Table of Contents
ISRN Otolaryngology
Volume 2013, Article ID 190364, 5 pages
Research Article

Gastrostomy Tube Use after Transoral Robotic Surgery for Oropharyngeal Cancer

1Head & Neck Institute, Cleveland Clinic Foundation, Cleveland, OH 44106, USA
2Wayne State University School of Medicine, Detroit, MI 48202, USA
3Department of Otolaryngology-Head & Neck Surgery, Henry Ford Hospital, Detroit, MI 48202, USA
4Division of Speech-Language Sciences and Disorders, Department of Neurology, Henry Ford Hospital, Detroit, MI 48202, USA

Received 17 May 2013; Accepted 16 June 2013

Academic Editors: M. V. Nestor and G. Ottaviano

Copyright © 2013 Samer Al-khudari et al. This is an open access article distributed under the Creative Commons Attribution License, which permits unrestricted use, distribution, and reproduction in any medium, provided the original work is properly cited.

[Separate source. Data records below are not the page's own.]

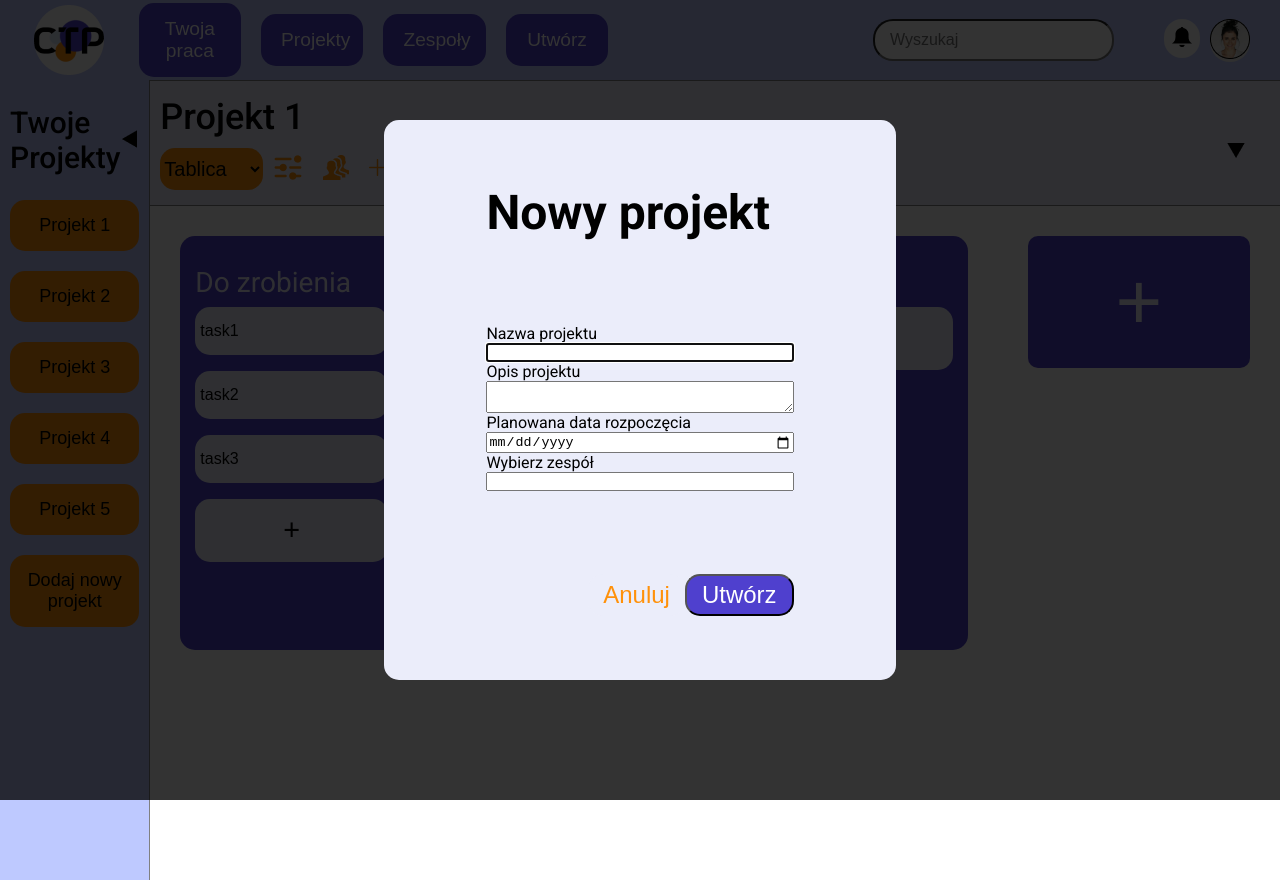
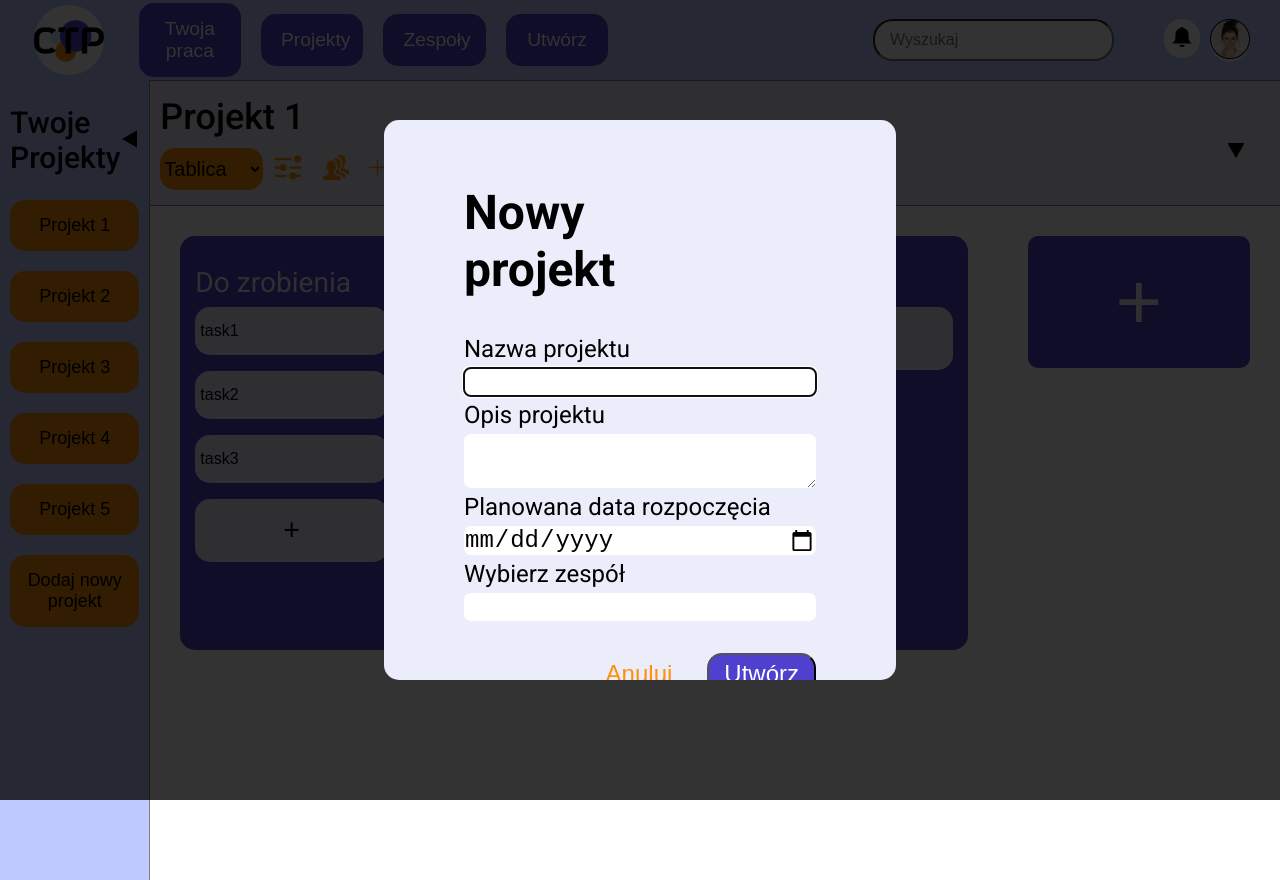
Before and after one commit to dciepko/ProjectManagementApp, a React (Vite) app in the folder project-management-project/frontend/: page / in a window 1280 px wide. Both pictures are taken after a click on the button "Dodaj nowy projekt". Built offline with nearby package versions, Linux system fonts and the light colour scheme.

Commit message:
Styling and fixing AddingProjectModal

```diff
--- a/project-management-project/frontend/src/components/AddingInput/AddingInput.jsx
+++ b/project-management-project/frontend/src/components/AddingInput/AddingInput.jsx
@@ -3,11 +3,13 @@ import classes from "./AddingInput.module.css";
 export default function AddingInput({ type, identifier, children }) {
   return (
     <div className={classes.inputContainer}>
-      <label htmlFor={identifier}>{children}</label>
+      <label htmlFor={identifier} className={classes.label}>
+        {children}
+      </label>
       {type !== "textarea" ? (
-        <input type={type} id={identifier} />
+        <input className={classes.input} type={type} id={identifier} />
       ) : (
-        <textarea id={identifier}></textarea>
+        <textarea className={classes.input} id={identifier}></textarea>
       )}
     </div>
   );
--- a/project-management-project/frontend/src/components/AddingInput/AddingInput.module.css
+++ b/project-management-project/frontend/src/components/AddingInput/AddingInput.module.css
@@ -2,3 +2,14 @@
   display: flex;
   flex-direction: column;
 }
+
+.label {
+  font-size: 24px;
+  padding: 5px 0;
+}
+
+.input {
+  font-size: 24px;
+  border-radius: 7px;
+  border: none;
+}
--- a/project-management-project/frontend/src/components/AddingProject/AddingProject.jsx
+++ b/project-management-project/frontend/src/components/AddingProject/AddingProject.jsx
@@ -1,4 +1,4 @@
-import { forwardRef, useImperativeHandle, useRef } from "react";
+import { forwardRef, useImperativeHandle, useRef, useState } from "react";
 import classes from "./AddingProject.module.css";
 import { createPortal } from "react-dom";
 import AddingInput from "../AddingInput/AddingInput";
@@ -14,9 +14,20 @@ const AddingProject = forwardRef(function Modal({}, ref) {
     };
   });
 
+  function handleCloseButton() {
+    dialog.current.close();
+  }
+
+  function handleSubmit(event) {
+    event.preventDefault();
+    console.log("Dodano nowy projekt!");
+  }
+
   return createPortal(
     <dialog ref={dialog} className={classes.addingModal}>
+      <div className={classes.modalContainer}>
         <h2 className={classes.h2}>Nowy projekt</h2>
+        <form onSubmit={handleSubmit}>
           <div className={classes.inputContainer}>
             <AddingInput type="text" identifier="name">
               Nazwa projektu
@@ -32,8 +43,17 @@ const AddingProject = forwardRef(function Modal({}, ref) {
             </AddingInput>
           </div>
           <div className={classes.buttonContainer}>
-        <button className={classes.cancelButton}>Anuluj</button>
-        <button className={classes.createButton}>Utwórz</button>
+            <button
+              onClick={handleCloseButton}
+              className={classes.cancelButton}
+            >
+              Anuluj
+            </button>
+            <button className={classes.createButton} type="submit">
+              Utwórz
+            </button>
+          </div>
+        </form>
       </div>
     </dialog>,
     document.getElementById("modal")
--- a/project-management-project/frontend/src/components/AddingProject/AddingProject.module.css
+++ b/project-management-project/frontend/src/components/AddingProject/AddingProject.module.css
@@ -7,12 +7,15 @@
   transform: translate(-50%, -50%);
   border: none;
   border-radius: 15px;
-  padding: 4rem;
+  padding: 4rem 5rem;
   background-color: #ebedfa;
+}
+
+.modalContainer {
   display: flex;
   flex-direction: column;
   justify-content: space-between;
-  align-items: center;
+  align-items: right;
 }
 
 .addingModal[open] {
@@ -29,15 +32,20 @@
   width: 80%;
 }
 
+.form {
+  width: 80%;
+  height: 100%;
+}
+
 .inputContainer {
-  width: 80%;
+  width: 100%;
 }
 
 .buttonContainer {
-  width: 80%;
+  width: 100%;
   display: flex;
   justify-content: right;
-  margin-top: 2rem;
+  margin-top: 2em;
 }
 
 .cancelButton {
@@ -47,6 +55,12 @@
   border-radius: 15px;
   padding: 5px 15px;
   border: none;
+  margin-right: 20px;
+}
+
+.cancelButton:hover {
+  background-color: lightgray;
+  cursor: pointer;
 }
 
 .createButton {
@@ -56,3 +70,8 @@
   border-radius: 15px;
   padding: 5px 15px;
 }
+
+.createButton:hover {
+  background-color: #4135ac;
+  cursor: pointer;
+}
--- a/project-management-project/frontend/src/components/ProjectSidebar/ProjectsSidebar.jsx
+++ b/project-management-project/frontend/src/components/ProjectSidebar/ProjectsSidebar.jsx
@@ -2,7 +2,7 @@ import classes from "./ProjectSidebar.module.css";
 
 import wrapButton from "../../assets/wrap-right-button.png";
 import AddingProject from "../AddingProject/AddingProject";
-import { useRef } from "react";
+import { useRef, useState } from "react";
 
 export default function ProjectsSidebar({ projectList, handleClick }) {
   const modal = useRef();
```
Lines whose indentation alone changed are shown as unchanged.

Objective. To evaluate factors that influence gastrostomy tube (g-tube) use after transoral robotic surgery (TORS) for oropharyngeal (OP) cancer. Study Design/Methods. Retrospective review of TORS patients with OP cancer. G-tube presence was recorded before and after surgery at followup. Kaplan-Meier and Cox hazards model evaluated effects of early (T1 and T2) and advanced (T3, T4) disease, adjuvant therapy, and free flap reconstruction on g-tube use. Results. Sixteen patients had tonsillar cancer and 13 tongue base cancer. Of 22 patients who underwent TORS as primary therapy, 17 had T1 T2 stage and five T3 T4 stage. Seven underwent salvage therapy (four T1 T2 and three T3 T4). Nine underwent robotic-assisted inset free flap reconstruction. Seventeen received adjuvant therapy. Four groups were compared: primary early disease (PED) T1 and T2 tumors, primary early disease with adjunctive therapy (PEDAT), primary advanced disease (PAD) T3 and T4 tumors, and salvage therapy. Within the first year of treatment, 0% PED, 44% PEDAT, 40% PAD, and 57% salvage patients required a g-tube. Fourteen patients had a temporary nasoenteric tube (48.3%) postoperatively, and 10 required a g-tube (34.5%) within the first year. Four of 22 (18.2%) with TORS as primary treatment were g-tube dependent at one year and had received adjuvant therapy. Conclusion. PED can be managed without a g-tube after TORS. Similar feeding tube rates were found for PEDAT and PAD patients. Salvage patients have a high rate of g-tube need after TORS.